▶ **SUPPLIED RECORDS**:
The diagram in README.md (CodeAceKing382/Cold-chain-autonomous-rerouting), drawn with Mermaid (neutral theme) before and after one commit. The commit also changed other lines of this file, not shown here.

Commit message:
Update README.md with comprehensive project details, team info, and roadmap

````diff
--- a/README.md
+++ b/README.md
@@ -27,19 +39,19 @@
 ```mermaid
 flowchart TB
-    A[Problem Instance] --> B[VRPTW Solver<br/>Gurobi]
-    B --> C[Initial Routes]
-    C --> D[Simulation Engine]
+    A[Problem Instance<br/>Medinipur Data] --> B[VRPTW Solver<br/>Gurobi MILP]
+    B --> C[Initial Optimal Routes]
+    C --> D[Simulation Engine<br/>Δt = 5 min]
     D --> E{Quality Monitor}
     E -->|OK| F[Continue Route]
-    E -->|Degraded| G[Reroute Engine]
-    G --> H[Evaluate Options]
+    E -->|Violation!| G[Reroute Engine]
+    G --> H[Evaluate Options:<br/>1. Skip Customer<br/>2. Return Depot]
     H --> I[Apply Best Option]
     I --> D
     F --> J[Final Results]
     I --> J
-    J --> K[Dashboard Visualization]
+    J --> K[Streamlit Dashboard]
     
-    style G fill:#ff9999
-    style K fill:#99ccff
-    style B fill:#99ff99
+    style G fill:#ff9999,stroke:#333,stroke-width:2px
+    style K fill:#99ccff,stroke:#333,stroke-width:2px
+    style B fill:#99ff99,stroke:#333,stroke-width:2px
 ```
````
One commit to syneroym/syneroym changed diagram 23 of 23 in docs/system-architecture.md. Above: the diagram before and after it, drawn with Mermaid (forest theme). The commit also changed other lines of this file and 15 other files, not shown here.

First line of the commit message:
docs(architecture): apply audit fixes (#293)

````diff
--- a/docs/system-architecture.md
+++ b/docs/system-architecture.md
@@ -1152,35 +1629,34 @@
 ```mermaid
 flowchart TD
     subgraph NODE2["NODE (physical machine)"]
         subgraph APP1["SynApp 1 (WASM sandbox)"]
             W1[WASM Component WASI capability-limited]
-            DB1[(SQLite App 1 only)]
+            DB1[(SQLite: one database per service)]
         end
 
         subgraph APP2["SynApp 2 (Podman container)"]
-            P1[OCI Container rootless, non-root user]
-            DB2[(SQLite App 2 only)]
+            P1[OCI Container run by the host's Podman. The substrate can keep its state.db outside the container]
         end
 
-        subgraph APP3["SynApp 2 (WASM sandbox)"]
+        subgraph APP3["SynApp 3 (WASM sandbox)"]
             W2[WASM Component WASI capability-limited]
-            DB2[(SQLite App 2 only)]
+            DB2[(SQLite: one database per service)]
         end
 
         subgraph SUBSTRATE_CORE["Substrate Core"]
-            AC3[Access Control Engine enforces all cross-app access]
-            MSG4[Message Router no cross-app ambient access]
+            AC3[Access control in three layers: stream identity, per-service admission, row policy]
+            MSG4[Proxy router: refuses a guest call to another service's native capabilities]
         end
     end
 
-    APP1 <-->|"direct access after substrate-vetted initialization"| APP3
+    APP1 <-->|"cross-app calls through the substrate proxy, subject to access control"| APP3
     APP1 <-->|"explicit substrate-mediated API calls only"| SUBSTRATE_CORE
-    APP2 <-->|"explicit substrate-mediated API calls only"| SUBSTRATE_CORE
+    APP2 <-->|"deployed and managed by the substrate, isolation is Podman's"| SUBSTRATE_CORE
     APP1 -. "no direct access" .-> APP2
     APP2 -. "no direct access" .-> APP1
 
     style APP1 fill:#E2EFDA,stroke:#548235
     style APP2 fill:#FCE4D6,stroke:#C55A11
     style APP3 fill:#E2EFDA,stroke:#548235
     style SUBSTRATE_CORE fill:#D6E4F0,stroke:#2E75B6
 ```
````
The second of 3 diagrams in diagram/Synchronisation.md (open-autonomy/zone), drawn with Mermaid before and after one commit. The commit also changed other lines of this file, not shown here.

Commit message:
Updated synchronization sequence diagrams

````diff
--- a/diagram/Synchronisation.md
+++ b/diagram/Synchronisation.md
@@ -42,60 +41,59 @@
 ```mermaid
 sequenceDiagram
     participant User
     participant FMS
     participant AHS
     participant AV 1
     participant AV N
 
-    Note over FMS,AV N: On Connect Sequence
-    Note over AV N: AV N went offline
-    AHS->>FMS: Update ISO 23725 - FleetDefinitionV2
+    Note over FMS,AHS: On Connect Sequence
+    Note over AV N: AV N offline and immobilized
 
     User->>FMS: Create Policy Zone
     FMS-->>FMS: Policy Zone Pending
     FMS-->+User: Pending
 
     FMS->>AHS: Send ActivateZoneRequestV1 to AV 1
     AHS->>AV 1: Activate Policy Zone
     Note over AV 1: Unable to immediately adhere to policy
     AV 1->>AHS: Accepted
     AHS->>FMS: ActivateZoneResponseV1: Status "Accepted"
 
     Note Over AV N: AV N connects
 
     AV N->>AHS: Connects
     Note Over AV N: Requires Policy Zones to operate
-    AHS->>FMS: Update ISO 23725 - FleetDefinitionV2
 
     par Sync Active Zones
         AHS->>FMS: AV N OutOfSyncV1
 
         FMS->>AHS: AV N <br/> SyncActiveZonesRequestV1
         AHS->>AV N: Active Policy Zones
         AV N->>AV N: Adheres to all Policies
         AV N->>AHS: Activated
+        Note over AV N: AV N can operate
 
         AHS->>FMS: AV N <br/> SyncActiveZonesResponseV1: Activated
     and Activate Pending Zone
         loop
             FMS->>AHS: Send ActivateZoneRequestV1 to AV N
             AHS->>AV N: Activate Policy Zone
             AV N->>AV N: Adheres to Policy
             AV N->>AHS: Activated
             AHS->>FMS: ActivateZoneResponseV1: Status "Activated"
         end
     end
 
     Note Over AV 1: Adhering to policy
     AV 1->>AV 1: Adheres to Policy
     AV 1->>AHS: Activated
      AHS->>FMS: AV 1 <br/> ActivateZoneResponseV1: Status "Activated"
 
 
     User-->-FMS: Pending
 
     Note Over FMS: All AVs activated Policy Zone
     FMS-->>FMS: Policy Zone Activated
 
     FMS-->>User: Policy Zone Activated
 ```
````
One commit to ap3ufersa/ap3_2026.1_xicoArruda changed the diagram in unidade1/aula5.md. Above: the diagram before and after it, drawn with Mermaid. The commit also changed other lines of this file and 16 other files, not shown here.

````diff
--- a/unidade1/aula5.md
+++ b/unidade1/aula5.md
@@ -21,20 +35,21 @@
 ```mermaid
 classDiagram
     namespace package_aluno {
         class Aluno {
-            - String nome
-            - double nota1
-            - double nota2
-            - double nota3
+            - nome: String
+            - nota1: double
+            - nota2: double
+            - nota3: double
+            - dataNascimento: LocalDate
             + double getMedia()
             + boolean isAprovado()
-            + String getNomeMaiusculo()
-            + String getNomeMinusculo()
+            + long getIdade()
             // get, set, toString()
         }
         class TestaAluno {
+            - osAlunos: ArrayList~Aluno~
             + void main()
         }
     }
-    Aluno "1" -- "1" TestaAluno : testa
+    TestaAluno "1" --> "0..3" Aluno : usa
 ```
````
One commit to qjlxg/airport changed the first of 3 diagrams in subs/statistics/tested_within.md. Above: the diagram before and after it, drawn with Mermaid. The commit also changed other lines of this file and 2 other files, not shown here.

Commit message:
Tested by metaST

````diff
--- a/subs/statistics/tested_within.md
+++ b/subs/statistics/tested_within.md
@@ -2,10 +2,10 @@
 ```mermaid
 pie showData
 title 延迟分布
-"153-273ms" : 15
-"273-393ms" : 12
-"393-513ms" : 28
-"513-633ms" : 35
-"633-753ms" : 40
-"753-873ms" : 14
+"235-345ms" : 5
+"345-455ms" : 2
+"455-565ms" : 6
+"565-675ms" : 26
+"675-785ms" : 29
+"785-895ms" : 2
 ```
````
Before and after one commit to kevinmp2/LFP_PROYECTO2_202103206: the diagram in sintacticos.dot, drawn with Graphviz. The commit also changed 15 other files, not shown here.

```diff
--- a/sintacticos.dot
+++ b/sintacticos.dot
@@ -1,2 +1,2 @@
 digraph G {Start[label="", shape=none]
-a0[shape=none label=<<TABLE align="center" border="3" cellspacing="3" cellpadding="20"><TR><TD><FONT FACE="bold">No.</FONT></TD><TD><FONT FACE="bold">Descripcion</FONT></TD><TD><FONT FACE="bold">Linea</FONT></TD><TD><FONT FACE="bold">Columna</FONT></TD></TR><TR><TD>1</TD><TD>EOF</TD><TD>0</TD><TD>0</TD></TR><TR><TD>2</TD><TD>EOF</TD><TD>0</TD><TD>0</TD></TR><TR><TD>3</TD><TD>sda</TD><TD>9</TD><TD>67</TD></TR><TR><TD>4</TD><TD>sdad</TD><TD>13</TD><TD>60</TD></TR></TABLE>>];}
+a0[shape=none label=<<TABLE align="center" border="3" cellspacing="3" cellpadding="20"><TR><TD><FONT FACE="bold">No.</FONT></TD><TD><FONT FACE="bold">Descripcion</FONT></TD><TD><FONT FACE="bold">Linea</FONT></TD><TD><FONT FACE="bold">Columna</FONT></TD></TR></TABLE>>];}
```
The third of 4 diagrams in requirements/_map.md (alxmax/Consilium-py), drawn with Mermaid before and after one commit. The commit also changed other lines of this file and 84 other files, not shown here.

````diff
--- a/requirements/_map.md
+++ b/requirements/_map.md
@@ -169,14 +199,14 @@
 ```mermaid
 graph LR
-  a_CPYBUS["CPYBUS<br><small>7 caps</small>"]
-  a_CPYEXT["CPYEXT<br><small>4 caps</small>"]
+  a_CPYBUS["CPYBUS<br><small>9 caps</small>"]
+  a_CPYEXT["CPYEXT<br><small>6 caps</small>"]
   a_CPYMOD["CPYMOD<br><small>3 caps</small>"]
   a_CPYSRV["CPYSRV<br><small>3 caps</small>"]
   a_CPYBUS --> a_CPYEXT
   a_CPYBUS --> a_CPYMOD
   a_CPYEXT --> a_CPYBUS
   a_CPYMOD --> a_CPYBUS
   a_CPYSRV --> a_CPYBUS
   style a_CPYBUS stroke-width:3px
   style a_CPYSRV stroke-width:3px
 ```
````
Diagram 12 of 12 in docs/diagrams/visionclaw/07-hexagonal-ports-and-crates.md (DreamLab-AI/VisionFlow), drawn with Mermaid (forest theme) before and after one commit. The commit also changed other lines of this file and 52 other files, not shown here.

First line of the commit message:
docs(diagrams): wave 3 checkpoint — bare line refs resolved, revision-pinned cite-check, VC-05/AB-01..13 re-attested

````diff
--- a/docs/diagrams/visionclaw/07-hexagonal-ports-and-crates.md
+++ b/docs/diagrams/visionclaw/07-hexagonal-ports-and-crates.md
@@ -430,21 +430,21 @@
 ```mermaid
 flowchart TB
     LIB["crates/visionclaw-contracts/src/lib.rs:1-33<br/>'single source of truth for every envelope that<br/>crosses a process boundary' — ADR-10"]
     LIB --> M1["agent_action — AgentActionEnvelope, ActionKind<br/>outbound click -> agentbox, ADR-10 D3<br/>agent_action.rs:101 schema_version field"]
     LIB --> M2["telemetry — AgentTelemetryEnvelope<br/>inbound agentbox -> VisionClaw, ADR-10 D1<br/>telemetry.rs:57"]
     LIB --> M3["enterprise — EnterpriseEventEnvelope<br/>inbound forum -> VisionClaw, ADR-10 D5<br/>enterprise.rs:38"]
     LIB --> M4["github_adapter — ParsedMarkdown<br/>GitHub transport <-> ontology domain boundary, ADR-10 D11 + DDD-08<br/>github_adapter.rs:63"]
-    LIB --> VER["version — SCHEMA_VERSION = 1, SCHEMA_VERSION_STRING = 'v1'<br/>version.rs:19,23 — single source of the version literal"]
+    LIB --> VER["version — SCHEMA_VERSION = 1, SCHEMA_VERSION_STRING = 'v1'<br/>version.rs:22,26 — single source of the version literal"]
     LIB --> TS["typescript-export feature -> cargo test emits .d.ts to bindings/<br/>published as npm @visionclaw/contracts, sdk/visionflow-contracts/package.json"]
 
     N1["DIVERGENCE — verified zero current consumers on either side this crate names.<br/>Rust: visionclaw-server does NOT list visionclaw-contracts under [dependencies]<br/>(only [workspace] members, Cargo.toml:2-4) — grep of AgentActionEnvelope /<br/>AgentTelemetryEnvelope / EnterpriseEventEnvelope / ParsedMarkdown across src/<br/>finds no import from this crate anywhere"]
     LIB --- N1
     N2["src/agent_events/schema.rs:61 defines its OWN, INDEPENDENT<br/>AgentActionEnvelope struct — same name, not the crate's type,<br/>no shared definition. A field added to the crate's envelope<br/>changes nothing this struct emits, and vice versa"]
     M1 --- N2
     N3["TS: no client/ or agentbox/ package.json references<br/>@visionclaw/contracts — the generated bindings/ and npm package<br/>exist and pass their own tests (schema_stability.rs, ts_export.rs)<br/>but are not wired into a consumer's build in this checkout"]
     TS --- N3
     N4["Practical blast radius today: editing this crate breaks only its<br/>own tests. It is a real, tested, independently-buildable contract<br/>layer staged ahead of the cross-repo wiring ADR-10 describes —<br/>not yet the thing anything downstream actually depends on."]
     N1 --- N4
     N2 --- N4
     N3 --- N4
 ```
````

▶ **EXERCISE DETAILS**: Give an exact copy of the lines above, from the top of the records to the line that contains "Update README.md with", taking in both ends.

▶ **FINISHED EXERCISE**:
The diagram in README.md (CodeAceKing382/Cold-chain-autonomous-rerouting), drawn with Mermaid (neutral theme) before and after one commit. The commit also changed other lines of this file, not shown here.

Commit message:
Update README.md with comprehensive project details, team info, and roadmap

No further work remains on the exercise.